Items listed in a dataset
■ ■ ■ ■

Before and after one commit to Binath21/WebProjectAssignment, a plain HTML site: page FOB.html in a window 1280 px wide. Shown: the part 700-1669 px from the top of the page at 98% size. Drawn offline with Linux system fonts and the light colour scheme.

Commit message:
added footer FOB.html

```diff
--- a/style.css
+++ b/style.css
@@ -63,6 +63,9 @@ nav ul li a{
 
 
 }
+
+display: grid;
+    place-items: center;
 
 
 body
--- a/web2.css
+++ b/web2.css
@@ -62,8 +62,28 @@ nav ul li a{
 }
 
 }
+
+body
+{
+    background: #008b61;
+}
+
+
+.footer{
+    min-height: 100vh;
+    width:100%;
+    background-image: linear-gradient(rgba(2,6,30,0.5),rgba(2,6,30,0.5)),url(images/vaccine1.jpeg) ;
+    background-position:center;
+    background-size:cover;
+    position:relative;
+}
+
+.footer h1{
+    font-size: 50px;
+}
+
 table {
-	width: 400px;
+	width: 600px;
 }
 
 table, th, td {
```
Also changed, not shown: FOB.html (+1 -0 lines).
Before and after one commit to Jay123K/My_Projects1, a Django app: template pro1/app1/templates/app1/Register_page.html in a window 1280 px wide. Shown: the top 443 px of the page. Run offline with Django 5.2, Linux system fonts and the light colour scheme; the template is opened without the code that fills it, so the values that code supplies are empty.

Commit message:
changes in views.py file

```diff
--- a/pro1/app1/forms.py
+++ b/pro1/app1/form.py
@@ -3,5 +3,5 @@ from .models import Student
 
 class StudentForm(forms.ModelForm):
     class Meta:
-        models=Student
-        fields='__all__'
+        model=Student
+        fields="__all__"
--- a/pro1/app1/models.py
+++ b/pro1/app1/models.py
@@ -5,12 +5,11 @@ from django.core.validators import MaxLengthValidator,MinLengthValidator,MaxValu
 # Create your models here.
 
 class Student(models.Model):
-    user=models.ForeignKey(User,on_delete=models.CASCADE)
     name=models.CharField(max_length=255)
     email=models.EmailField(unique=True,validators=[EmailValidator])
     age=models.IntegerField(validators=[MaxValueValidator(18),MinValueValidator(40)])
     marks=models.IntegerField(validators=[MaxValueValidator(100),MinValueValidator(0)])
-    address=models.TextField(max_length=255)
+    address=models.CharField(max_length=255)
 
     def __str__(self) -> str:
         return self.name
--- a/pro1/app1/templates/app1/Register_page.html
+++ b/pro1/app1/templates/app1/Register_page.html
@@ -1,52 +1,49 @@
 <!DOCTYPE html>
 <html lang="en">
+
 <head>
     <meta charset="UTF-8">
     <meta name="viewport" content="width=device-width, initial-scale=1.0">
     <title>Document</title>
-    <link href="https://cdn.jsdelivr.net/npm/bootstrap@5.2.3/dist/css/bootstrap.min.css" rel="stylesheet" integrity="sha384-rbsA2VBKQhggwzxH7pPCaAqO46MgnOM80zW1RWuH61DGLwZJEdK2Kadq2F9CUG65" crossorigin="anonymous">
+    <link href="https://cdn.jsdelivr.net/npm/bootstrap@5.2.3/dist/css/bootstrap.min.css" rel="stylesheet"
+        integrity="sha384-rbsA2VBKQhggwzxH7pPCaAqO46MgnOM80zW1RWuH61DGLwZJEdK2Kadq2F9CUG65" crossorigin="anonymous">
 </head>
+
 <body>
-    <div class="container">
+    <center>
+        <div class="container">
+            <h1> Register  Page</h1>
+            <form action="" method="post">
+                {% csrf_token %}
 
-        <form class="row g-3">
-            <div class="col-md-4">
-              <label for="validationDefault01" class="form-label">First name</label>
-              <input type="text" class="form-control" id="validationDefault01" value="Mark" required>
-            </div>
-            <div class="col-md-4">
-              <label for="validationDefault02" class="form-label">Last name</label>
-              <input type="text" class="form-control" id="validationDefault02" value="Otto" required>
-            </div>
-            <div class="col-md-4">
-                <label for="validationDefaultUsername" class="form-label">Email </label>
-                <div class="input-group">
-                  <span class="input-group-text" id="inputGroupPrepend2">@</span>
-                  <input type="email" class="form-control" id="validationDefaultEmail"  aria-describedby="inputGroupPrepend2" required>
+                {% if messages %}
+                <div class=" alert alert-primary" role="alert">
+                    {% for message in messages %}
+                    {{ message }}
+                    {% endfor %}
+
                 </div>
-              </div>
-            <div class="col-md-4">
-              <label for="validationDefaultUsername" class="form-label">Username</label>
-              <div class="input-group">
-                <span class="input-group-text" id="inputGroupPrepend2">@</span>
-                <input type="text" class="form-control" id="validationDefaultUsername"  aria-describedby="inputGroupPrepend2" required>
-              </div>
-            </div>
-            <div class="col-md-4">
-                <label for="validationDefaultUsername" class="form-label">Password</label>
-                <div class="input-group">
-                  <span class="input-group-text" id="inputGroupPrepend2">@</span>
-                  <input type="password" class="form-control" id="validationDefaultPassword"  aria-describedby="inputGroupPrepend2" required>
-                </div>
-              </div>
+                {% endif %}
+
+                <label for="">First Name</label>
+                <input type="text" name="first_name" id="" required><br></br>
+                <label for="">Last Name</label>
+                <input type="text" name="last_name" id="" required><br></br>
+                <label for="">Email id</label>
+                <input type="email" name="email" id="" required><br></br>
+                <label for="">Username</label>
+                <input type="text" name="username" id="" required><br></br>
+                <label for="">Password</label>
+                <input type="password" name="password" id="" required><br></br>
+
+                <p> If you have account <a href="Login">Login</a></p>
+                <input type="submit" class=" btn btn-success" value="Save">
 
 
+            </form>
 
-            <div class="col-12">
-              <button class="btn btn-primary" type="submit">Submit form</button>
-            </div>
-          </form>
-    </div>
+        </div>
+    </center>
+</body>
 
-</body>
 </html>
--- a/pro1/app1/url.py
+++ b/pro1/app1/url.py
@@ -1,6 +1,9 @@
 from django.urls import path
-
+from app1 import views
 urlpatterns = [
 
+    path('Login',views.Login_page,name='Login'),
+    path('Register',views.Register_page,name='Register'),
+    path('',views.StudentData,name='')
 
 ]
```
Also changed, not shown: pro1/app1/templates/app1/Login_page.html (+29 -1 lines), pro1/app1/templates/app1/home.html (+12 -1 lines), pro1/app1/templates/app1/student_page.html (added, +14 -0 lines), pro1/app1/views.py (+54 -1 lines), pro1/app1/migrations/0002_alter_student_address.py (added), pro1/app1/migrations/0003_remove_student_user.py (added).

■ ■ ■ ■

Problem requirements: Return the records above verbatim, in their entirety.

Result of this exercise:
Before and after one commit to Binath21/WebProjectAssignment, a plain HTML site: page FOB.html in a window 1280 px wide. Shown: the part 700-1669 px from the top of the page at 98% size. Drawn offline with Linux system fonts and the light colour scheme.

Commit message:
added footer FOB.html

```diff
--- a/style.css
+++ b/style.css
@@ -63,6 +63,9 @@ nav ul li a{
 
 
 }
+
+display: grid;
+    place-items: center;
 
 
 body
--- a/web2.css
+++ b/web2.css
@@ -62,8 +62,28 @@ nav ul li a{
 }
 
 }
+
+body
+{
+    background: #008b61;
+}
+
+
+.footer{
+    min-height: 100vh;
+    width:100%;
+    background-image: linear-gradient(rgba(2,6,30,0.5),rgba(2,6,30,0.5)),url(images/vaccine1.jpeg) ;
+    background-position:center;
+    background-size:cover;
+    position:relative;
+}
+
+.footer h1{
+    font-size: 50px;
+}
+
 table {
-	width: 400px;
+	width: 600px;
 }
 
 table, th, td {
```
Also changed, not shown: FOB.html (+1 -0 lines).
Before and after one commit to Jay123K/My_Projects1, a Django app: template pro1/app1/templates/app1/Register_page.html in a window 1280 px wide. Shown: the top 443 px of the page. Run offline with Django 5.2, Linux system fonts and the light colour scheme; the template is opened without the code that fills it, so the values that code supplies are empty.

Commit message:
changes in views.py file

```diff
--- a/pro1/app1/forms.py
+++ b/pro1/app1/form.py
@@ -3,5 +3,5 @@ from .models import Student
 
 class StudentForm(forms.ModelForm):
     class Meta:
-        models=Student
-        fields='__all__'
+        model=Student
+        fields="__all__"
--- a/pro1/app1/models.py
+++ b/pro1/app1/models.py
@@ -5,12 +5,11 @@ from django.core.validators import MaxLengthValidator,MinLengthValidator,MaxValu
 # Create your models here.
 
 class Student(models.Model):
-    user=models.ForeignKey(User,on_delete=models.CASCADE)
     name=models.CharField(max_length=255)
     email=models.EmailField(unique=True,validators=[EmailValidator])
     age=models.IntegerField(validators=[MaxValueValidator(18),MinValueValidator(40)])
     marks=models.IntegerField(validators=[MaxValueValidator(100),MinValueValidator(0)])
-    address=models.TextField(max_length=255)
+    address=models.CharField(max_length=255)
 
     def __str__(self) -> str:
         return self.name
--- a/pro1/app1/templates/app1/Register_page.html
+++ b/pro1/app1/templates/app1/Register_page.html
@@ -1,52 +1,49 @@
 <!DOCTYPE html>
 <html lang="en">
+
 <head>
     <meta charset="UTF-8">
     <meta name="viewport" content="width=device-width, initial-scale=1.0">
     <title>Document</title>
-    <link href="https://cdn.jsdelivr.net/npm/bootstrap@5.2.3/dist/css/bootstrap.min.css" rel="stylesheet" integrity="sha384-rbsA2VBKQhggwzxH7pPCaAqO46MgnOM80zW1RWuH61DGLwZJEdK2Kadq2F9CUG65" crossorigin="anonymous">
+    <link href="https://cdn.jsdelivr.net/npm/bootstrap@5.2.3/dist/css/bootstrap.min.css" rel="stylesheet"
+        integrity="sha384-rbsA2VBKQhggwzxH7pPCaAqO46MgnOM80zW1RWuH61DGLwZJEdK2Kadq2F9CUG65" crossorigin="anonymous">
 </head>
+
 <body>
-    <div class="container">
+    <center>
+        <div class="container">
+            <h1> Register  Page</h1>
+            <form action="" method="post">
+                {% csrf_token %}
 
-        <form class="row g-3">
-            <div class="col-md-4">
-              <label for="validationDefault01" class="form-label">First name</label>
-              <input type="text" class="form-control" id="validationDefault01" value="Mark" required>
-            </div>
-            <div class="col-md-4">
-              <label for="validationDefault02" class="form-label">Last name</label>
-              <input type="text" class="form-control" id="validationDefault02" value="Otto" required>
-            </div>
-            <div class="col-md-4">
-                <label for="validationDefaultUsername" class="form-label">Email </label>
-                <div class="input-group">
-                  <span class="input-group-text" id="inputGroupPrepend2">@</span>
-                  <input type="email" class="form-control" id="validationDefaultEmail"  aria-describedby="inputGroupPrepend2" required>
+                {% if messages %}
+                <div class=" alert alert-primary" role="alert">
+                    {% for message in messages %}
+                    {{ message }}
+                    {% endfor %}
+
                 </div>
-              </div>
-            <div class="col-md-4">
-              <label for="validationDefaultUsername" class="form-label">Username</label>
-              <div class="input-group">
-                <span class="input-group-text" id="inputGroupPrepend2">@</span>
-                <input type="text" class="form-control" id="validationDefaultUsername"  aria-describedby="inputGroupPrepend2" required>
-              </div>
-            </div>
-            <div class="col-md-4">
-                <label for="validationDefaultUsername" class="form-label">Password</label>
-                <div class="input-group">
-                  <span class="input-group-text" id="inputGroupPrepend2">@</span>
-                  <input type="password" class="form-control" id="validationDefaultPassword"  aria-describedby="inputGroupPrepend2" required>
-                </div>
-              </div>
+                {% endif %}
+
+                <label for="">First Name</label>
+                <input type="text" name="first_name" id="" required><br></br>
+                <label for="">Last Name</label>
+                <input type="text" name="last_name" id="" required><br></br>
+                <label for="">Email id</label>
+                <input type="email" name="email" id="" required><br></br>
+                <label for="">Username</label>
+                <input type="text" name="username" id="" required><br></br>
+                <label for="">Password</label>
+                <input type="password" name="password" id="" required><br></br>
+
+                <p> If you have account <a href="Login">Login</a></p>
+                <input type="submit" class=" btn btn-success" value="Save">
 
 
+            </form>
 
-            <div class="col-12">
-              <button class="btn btn-primary" type="submit">Submit form</button>
-            </div>
-          </form>
-    </div>
+        </div>
+    </center>
+</body>
 
-</body>
 </html>
--- a/pro1/app1/url.py
+++ b/pro1/app1/url.py
@@ -1,6 +1,9 @@
 from django.urls import path
-
+from app1 import views
 urlpatterns = [
 
+    path('Login',views.Login_page,name='Login'),
+    path('Register',views.Register_page,name='Register'),
+    path('',views.StudentData,name='')
 
 ]
```
Also changed, not shown: pro1/app1/templates/app1/Login_page.html (+29 -1 lines), pro1/app1/templates/app1/home.html (+12 -1 lines), pro1/app1/templates/app1/student_page.html (added, +14 -0 lines), pro1/app1/views.py (+54 -1 lines), pro1/app1/migrations/0002_alter_student_address.py (added), pro1/app1/migrations/0003_remove_student_user.py (added).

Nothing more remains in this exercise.